Exercise requirements
Please return every line of the records below that holds the word "same".

[Extracted records]
━━━━━━━━━━━━━━━━━━━━
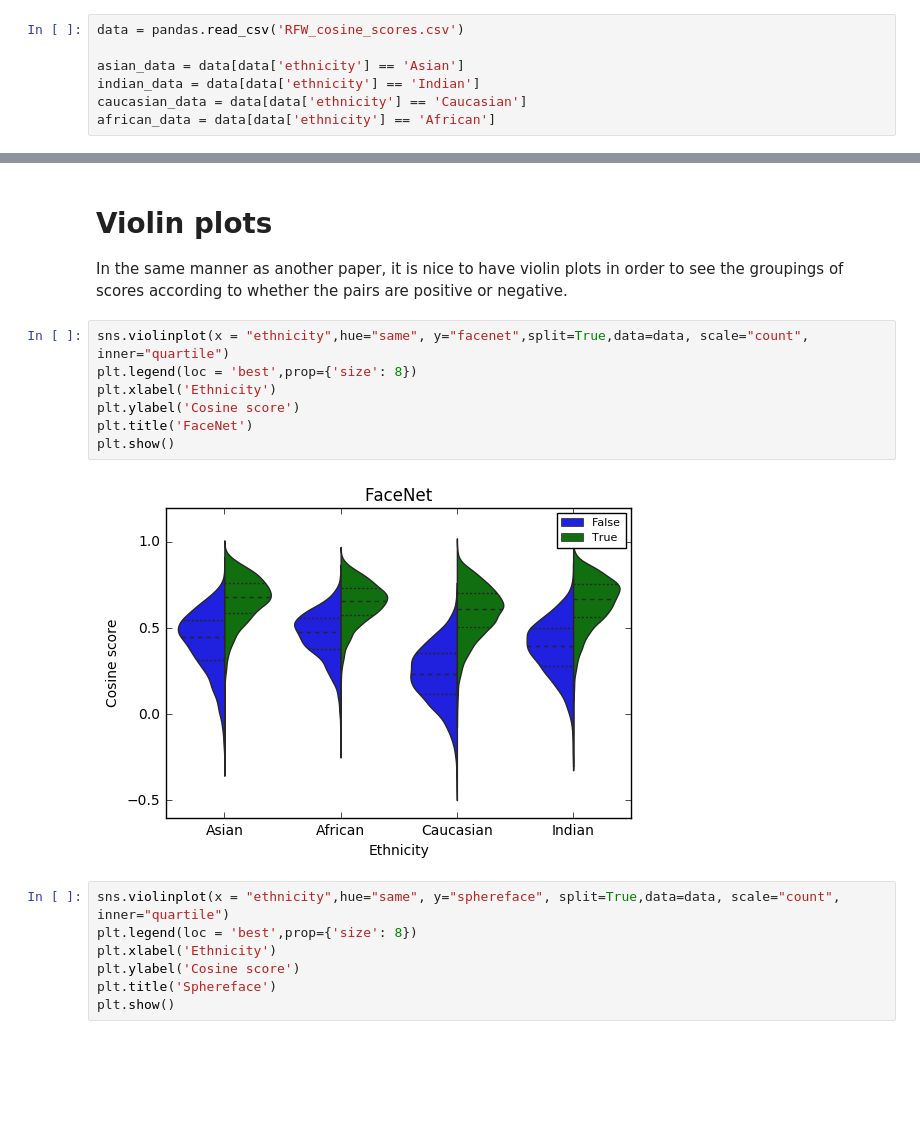
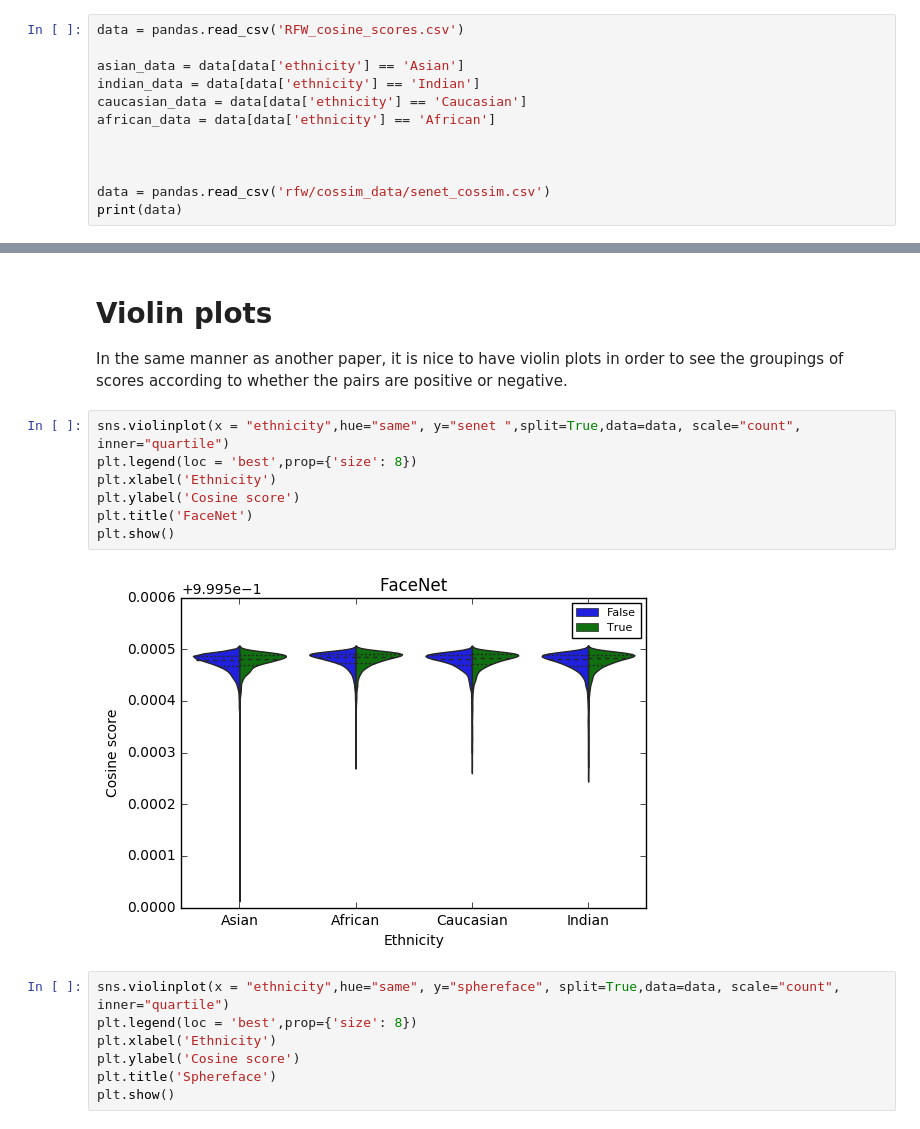
Before and after one commit to nmarzz/FRbias, a Jupyter notebook: Stats and plots.ipynb, the cells around one changed output, grey strips where cells are left out. Drawn from its saved outputs; the diff is of its cells as text; blank space fills up the shorter version.

```diff
--- a/Stats and plots.ipynb
+++ b/Stats and plots.ipynb
@@ -12,3 +12,8 @@ asian_data = data[data['ethnicity'] == 'Asian']
 indian_data = data[data['ethnicity'] == 'Indian']
 caucasian_data = data[data['ethnicity'] == 'Caucasian']
 african_data = data[data['ethnicity'] == 'African']
+
+
+
+data = pandas.read_csv('rfw/cossim_data/senet_cossim.csv')
+print(data)
@@ -17,14 +40,14 @@ african_data = data[data['ethnicity'] == 'African']
 
 In the same manner as another paper, it is nice to have violin plots in order to see the groupings of scores according to whether the pairs are positive or negative.
 # %%
-sns.violinplot(x = "ethnicity",hue="same", y="facenet",split=True,data=data, scale="count", inner="quartile")
+sns.violinplot(x = "ethnicity",hue="same", y="senet ",split=True,data=data, scale="count", inner="quartile")
 plt.legend(loc = 'best',prop={'size': 8})
 plt.xlabel('Ethnicity')
 plt.ylabel('Cosine score')
 plt.title('FaceNet')
 plt.show()
 # %% [output]
-[figure, old version]
+[figure, new version]
 # %%
 sns.violinplot(x = "ethnicity",hue="same", y="sphereface", split=True,data=data, scale="count", inner="quartile")
 plt.legend(loc = 'best',prop={'size': 8})
```
Also changed, not shown: parts of 1 cell of this notebook, 3 other files.
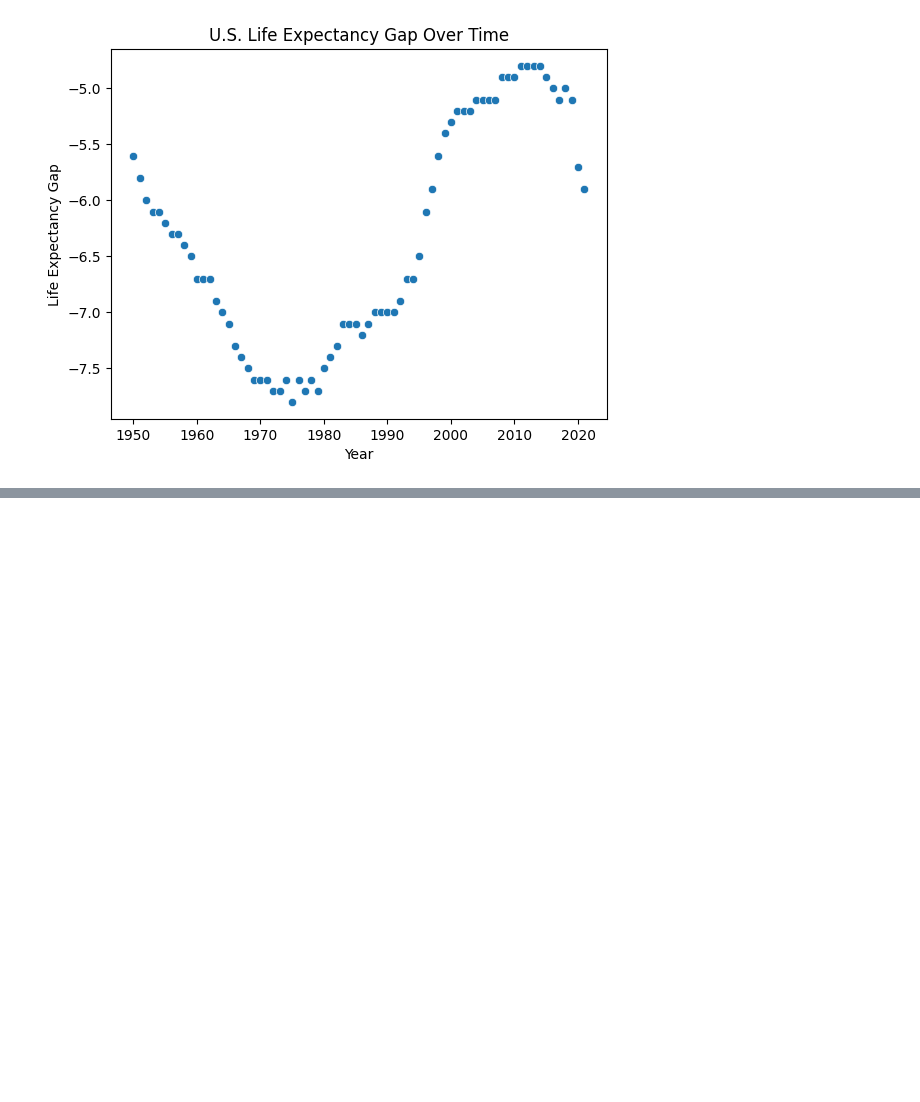
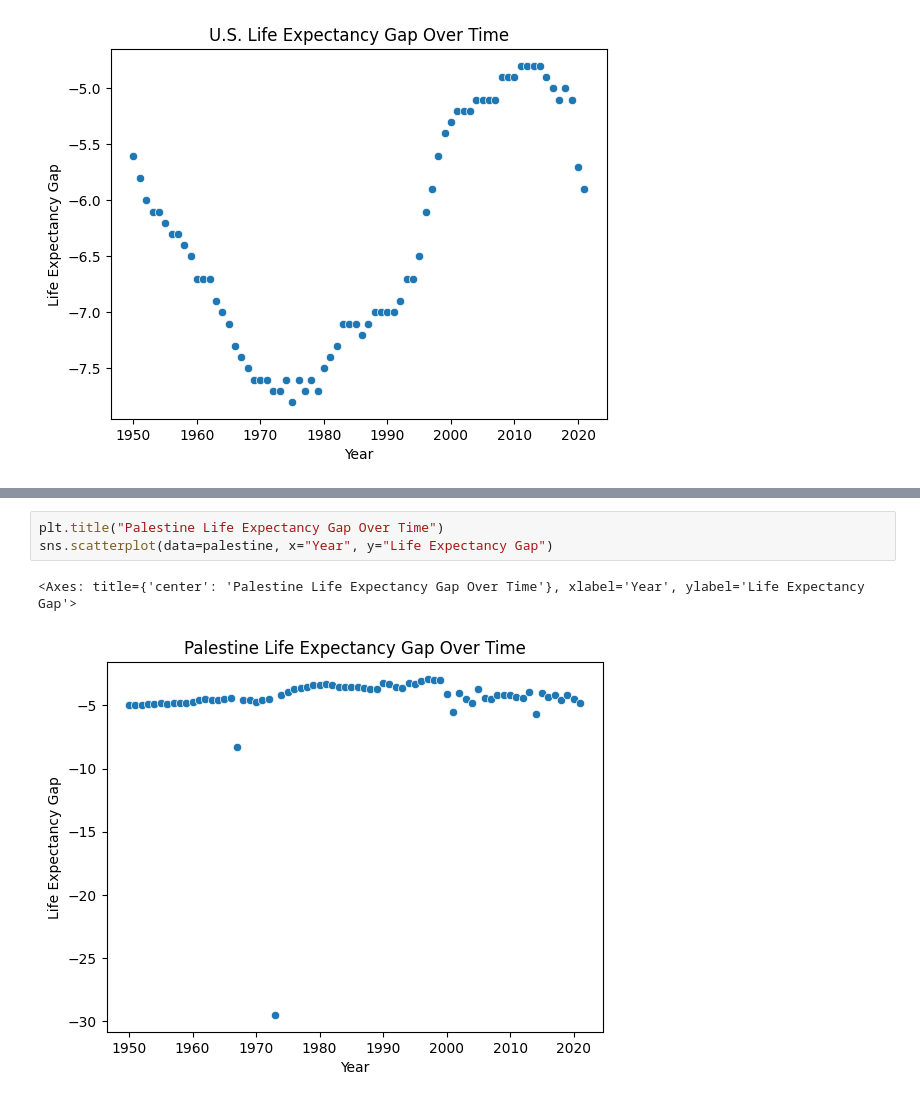
Before and after one commit to sho7328/Data-Analysis, a Jupyter notebook: dataanalysis.ipynb, the cells around one changed output, grey strips where cells are left out. Saved outputs shown, nothing was run; the diff lists cells and outputs as text; blank space fills up the shorter version.

```diff
--- a/dataanalysis.ipynb
+++ b/dataanalysis.ipynb
@@ -140,0 +162,6 @@ sns.scatterplot(data=us_life_expectancy, x="Year", y="Life Expectancy Gap")
+# %%
+plt.title("Palestine Life Expectancy Gap Over Time")
+sns.scatterplot(data=palestine, x="Year", y="Life Expectancy Gap")
+# %% [output]
+<Axes: title={'center': 'Palestine Life Expectancy Gap Over Time'}, xlabel='Year', ylabel='Life Expectancy Gap'>
+[figure, added]
```
Also changed, not shown: parts of 23 cells of this notebook.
━━━━━━━━━━━━━━━━━━━━
Output
 In the same manner as another paper, it is nice to have violin plots in order to see the groupings of scores according to whether the pairs are positive or negative.
-sns.violinplot(x = "ethnicity",hue="same", y="facenet",split=True,data=data, scale="count", inner="quartile")
+sns.violinplot(x = "ethnicity",hue="same", y="senet ",split=True,data=data, scale="count", inner="quartile")
 sns.violinplot(x = "ethnicity",hue="same", y="sphereface", split=True,data=data, scale="count", inner="quartile")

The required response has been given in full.